computer. Policy Directive 639.01, effective August 18, 1997,
established the policy for dealing with inmate ownership of
personal computers. This directive superceded all other
directives. Subsequently, Warden George Trent informed the Mount
Olive Correctional Complex inmate population by memorandum that each inmate had until November 30, 1997, to remove their personal
computers from the facility. Warden Trent's memorandum further
stated that any information on the computer which involved an
active legal case in which an inmate is a named party, that
information would be printed out for that inmate. Mr. Welch filed
a grievance on August 20, 1999, requesting that the policy be
waived for his computer since it was located in the education
department, but the grievance was denied.
On August 23, 1999, Mr. Welch was charged with violating
Disciplinary Rule Number 2.11 regarding contraband. Officer Bowles
found one roll of solder, six sheets of sticker paper, and eight
sheets of laminating paper while inspecting claimant's seized
property. Mr. Welch was able to produce a receipt from his inmate
trustee account that established an inmate order for solder from
Radio Shack. In a memorandum dated August 24, 1999, Warden Howard
Painter informed Mr. Welch that he had been informed by Magistrate
Joseph B. Coy that Mr. Welch had been using the computer for
personal matters and that the aforementioned Order prohibited use
of the computer for personal matters. A written statement by Mr.
Welch acknowledges that he used his computer for such matters.
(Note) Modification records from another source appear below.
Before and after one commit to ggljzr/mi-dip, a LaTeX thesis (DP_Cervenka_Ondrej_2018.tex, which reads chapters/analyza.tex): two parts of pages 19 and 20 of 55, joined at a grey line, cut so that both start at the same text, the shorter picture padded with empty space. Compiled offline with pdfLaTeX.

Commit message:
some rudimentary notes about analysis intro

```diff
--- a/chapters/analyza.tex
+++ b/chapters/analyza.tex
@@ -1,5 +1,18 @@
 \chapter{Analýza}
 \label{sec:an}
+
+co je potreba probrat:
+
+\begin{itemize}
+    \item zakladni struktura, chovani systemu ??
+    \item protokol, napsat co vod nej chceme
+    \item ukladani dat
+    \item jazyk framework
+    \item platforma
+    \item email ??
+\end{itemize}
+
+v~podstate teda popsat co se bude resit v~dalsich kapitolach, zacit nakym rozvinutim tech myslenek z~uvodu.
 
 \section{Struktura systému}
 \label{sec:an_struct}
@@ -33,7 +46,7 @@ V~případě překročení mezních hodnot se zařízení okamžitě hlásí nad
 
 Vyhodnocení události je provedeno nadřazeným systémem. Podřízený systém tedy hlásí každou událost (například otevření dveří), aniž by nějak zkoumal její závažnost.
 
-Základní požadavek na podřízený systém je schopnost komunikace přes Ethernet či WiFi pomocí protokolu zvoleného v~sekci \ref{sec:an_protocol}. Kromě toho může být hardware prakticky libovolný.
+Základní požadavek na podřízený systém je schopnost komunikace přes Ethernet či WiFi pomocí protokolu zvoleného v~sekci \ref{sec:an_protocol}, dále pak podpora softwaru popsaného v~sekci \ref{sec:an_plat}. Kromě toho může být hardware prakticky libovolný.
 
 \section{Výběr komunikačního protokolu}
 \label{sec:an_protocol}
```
Mr.
Welch was found guilty on August 25, 1999, and received a
forty-five day loss of contact visitation privilege effective
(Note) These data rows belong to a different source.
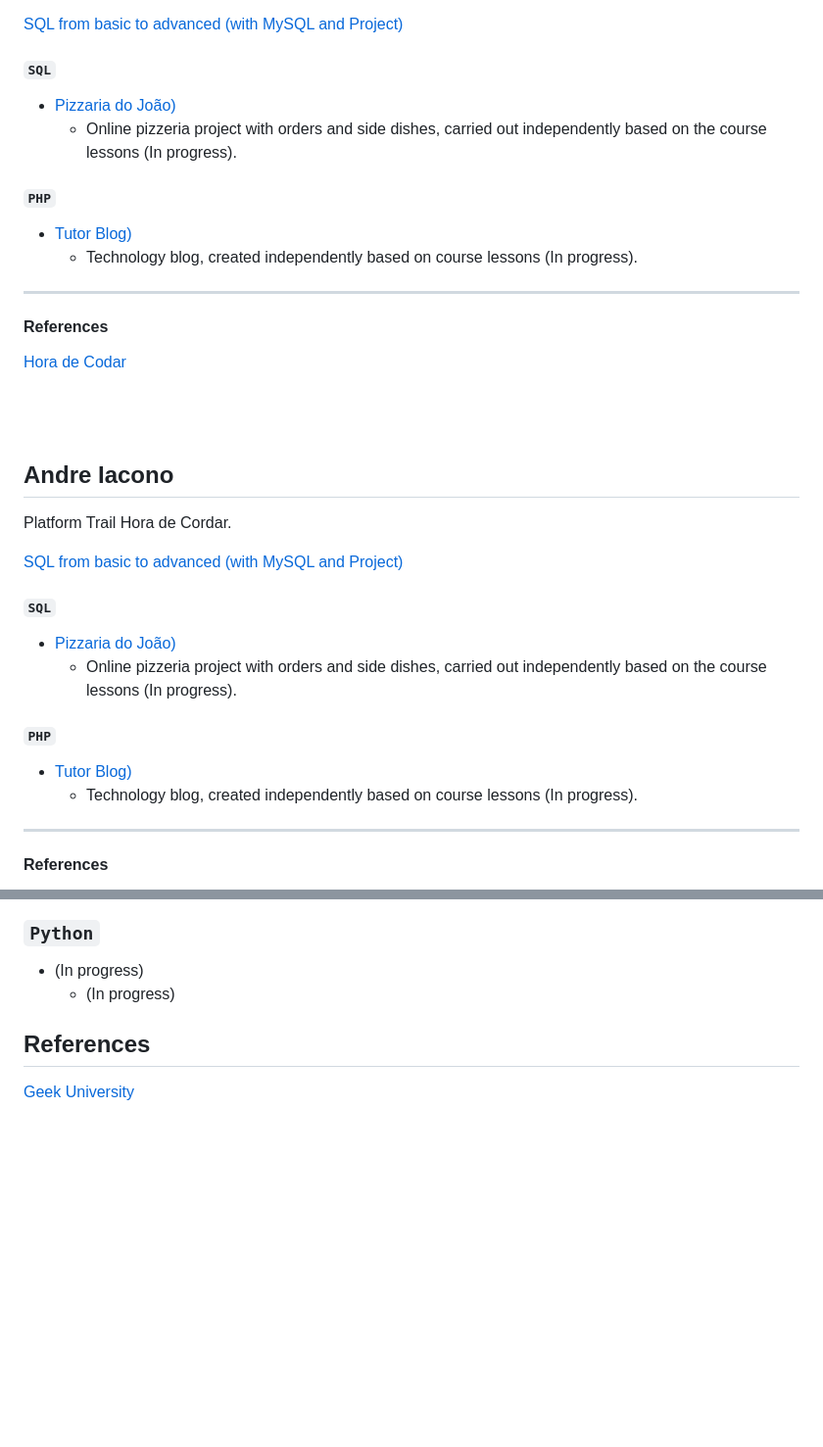
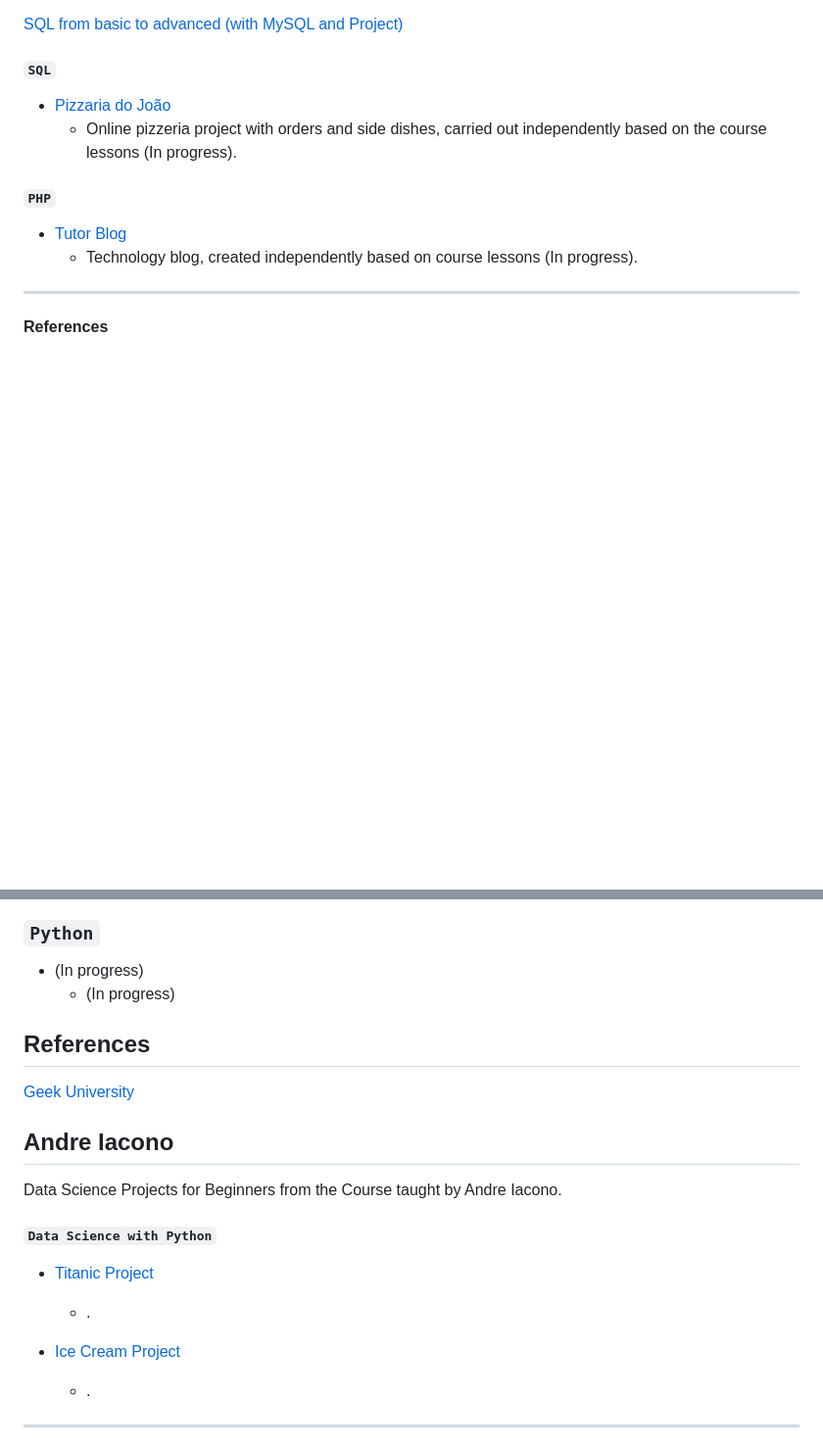
Before and after one commit to beneditobraga/journey-projects-and-certs, a Markdown page: README.Md, 2 parts joined by grey strips. Shown at 98% size. Drawn GitHub-style; blank space fills up the shorter version.

```diff
--- a/README.Md
+++ b/README.Md
@@ -39,36 +39,12 @@ Platform Trail Hora de Cordar.
 
 #### `SQL`
 
-- [Pizzaria do João)](https://github.com/beneditobraga/journey-projects-and-certs/tree/main/hora-de-codar/sql "Access Here!")
+- [Pizzaria do João](https://github.com/beneditobraga/journey-projects-and-certs/tree/main/hora-de-codar/sql "Access Here!")
     - Online pizzeria project with orders and side dishes, carried out independently based on the course lessons (In progress).
 
 #### `PHP`
 
-- [Tutor Blog)](https://github.com/beneditobraga/journey-projects-and-certs/tree/main/hora-de-codar/php "Access Here!")
-    - Technology blog, created independently based on course lessons (In progress).
-
----
-
-#### References
-
-[Hora de Codar](https://horadecodar.com.br/ "Access the course content here.")
-
-<br><br>
-
-<h2 align="left">Andre Iacono</h2>
-
-Platform Trail Hora de Cordar.
-
-[SQL from basic to advanced (with MySQL and Project)](https://github.com/beneditobraga/journey-projects-and-certs/tree/main/hora-de-codar "Access Here!")
-
-#### `SQL`
-
-- [Pizzaria do João)](https://github.com/beneditobraga/journey-projects-and-certs/tree/main/hora-de-codar/sql "Access Here!")
-    - Online pizzeria project with orders and side dishes, carried out independently based on the course lessons (In progress).
-
-#### `PHP`
-
-- [Tutor Blog)](https://github.com/beneditobraga/journey-projects-and-certs/tree/main/hora-de-codar/php "Access Here!")
+- [Tutor Blog](https://github.com/beneditobraga/journey-projects-and-certs/tree/main/hora-de-codar/php "Access Here!")
     - Technology blog, created independently based on course lessons (In progress).
 
 ---
@@ -112,3 +88,17 @@ List of Projects based on learning from Geek Univsersity Programming School.
 
 [Geek University](https://www.geekuniversity.com.br/ "Access the course content here.")
 
+<h2 align="left">Andre Iacono</h2>
+
+Data Science Projects for Beginners from the Course taught by Andre Iacono.
+
+#### `Data Science with Python`
+
+- [Titanic Project](https://github.com/beneditobraga/journey-projects-and-certs/tree/main/hora-de-codar/sql "Access Here!")
+    - .
+
+- [Ice Cream Project](https://github.com/beneditobraga/journey-projects-and-certs/tree/main/hora-de-codar/php "Access Here!")
+    - .
+
+---
+
```
Also changed, not shown: other parts of README.Md (+5 -0 lines).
August 25, 1999, to October 9, 1999. Mr. Welch appealed this
decision, but the decision was affirmed by Warden Painter.
Officer Bowles, in a memorandum dated October 11, 1999,
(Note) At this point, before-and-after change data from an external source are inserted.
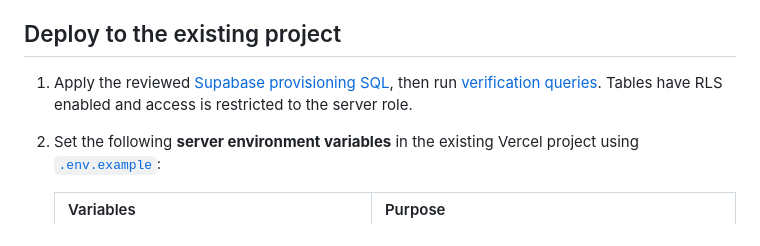
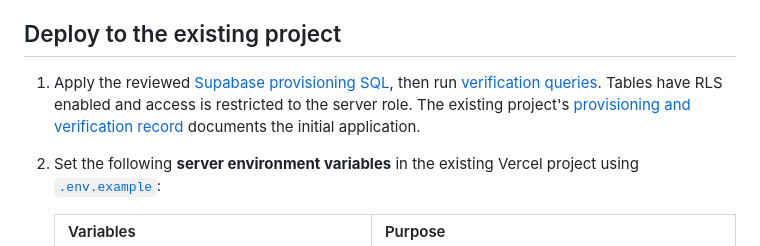
Before and after one commit to jordymaui/scran-pints-analytics, a Markdown page: README.md, the part around the change. GitHub-like rendering.

Commit message:
docs: record cloud schema provisioning and verification

```diff
--- a/README.md
+++ b/README.md
@@ -23,7 +23,7 @@ The public API projects approved fields from saved cloud reports. If storage is
 
 ## Deploy to the existing project
 
-1. Apply the reviewed [Supabase provisioning SQL](supabase/provision.sql), then run [verification queries](supabase/verify.sql). Tables have RLS enabled and access is restricted to the server role.
+1. Apply the reviewed [Supabase provisioning SQL](supabase/provision.sql), then run [verification queries](supabase/verify.sql). Tables have RLS enabled and access is restricted to the server role. The existing project's [provisioning and verification record](supabase/README.md) documents the initial application.
 2. Set the following **server environment variables** in the existing Vercel project using [`.env.example`](.env.example):
 
    | Variables | Purpose |
```
Also changed, not shown: supabase/README.md (added, +22 -0 lines).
informed Mr. Welch that he had until October 31, 1999, to submit to
him an address and mail voucher for the items stored in the
industrial tool room. Mr. Welch complied on October 15, 1999. In
a letter dated October 18, 1999, Warden Painter informed NRI
Schools that Mr. Welch was no longer allowed to participate in the
correspondence course because of the establishment of new policies
and Mr. Welch's failure to comply with those policies. Warden
Painter also requested that Mr. Welch be released from his
contractual obligation to continue to pay for the course. Mr.
Welch appealed the ultimatum to mail out the seized contraband
property, but it was denied by Commissioner Paul Kirby on October
22, 1999. Currently, Mr. Welch's mother is in possession of all of
the seized property
The cost of the computer correspondence course was $3,446.00,
but there was a balance of $980.00 after the computer and course
materials were confiscated. The P233MMX computer, which was
purchased through the course, had a value of $1,100.00. After the
confiscation of the computer and course materials, three of the
course lessons did not require the use of the computer. Mr. Welch
also asserts damages in the amount of $1,108.39 for course related
items that were used as part of the course. Thereafter, Mr.
Welch's mother paid the contract balance of $980.00.
The Court, having reviewed all of the facts and circumstances
in this claim, has determined that the respondent has established
that the claimant used his computer for personal letters which was a violation of respondent's regulations. Therefore, respondent was
within its rights to require that the claimant dispose of the
computer as he desired. He, in fact, had the computer mailed to
his mother who still has the computer in safe keeping for him when
he is released from Huttonsville Correctional Center. Further,
the Court is of the opinion that claimant is not entitled to
recover any or all of the tuition which he paid for his computer
course. This loss should have been anticipated when he used the
computer in violation of respondent's regulations.
Accordingly, the Court is of the opinion to and does deny this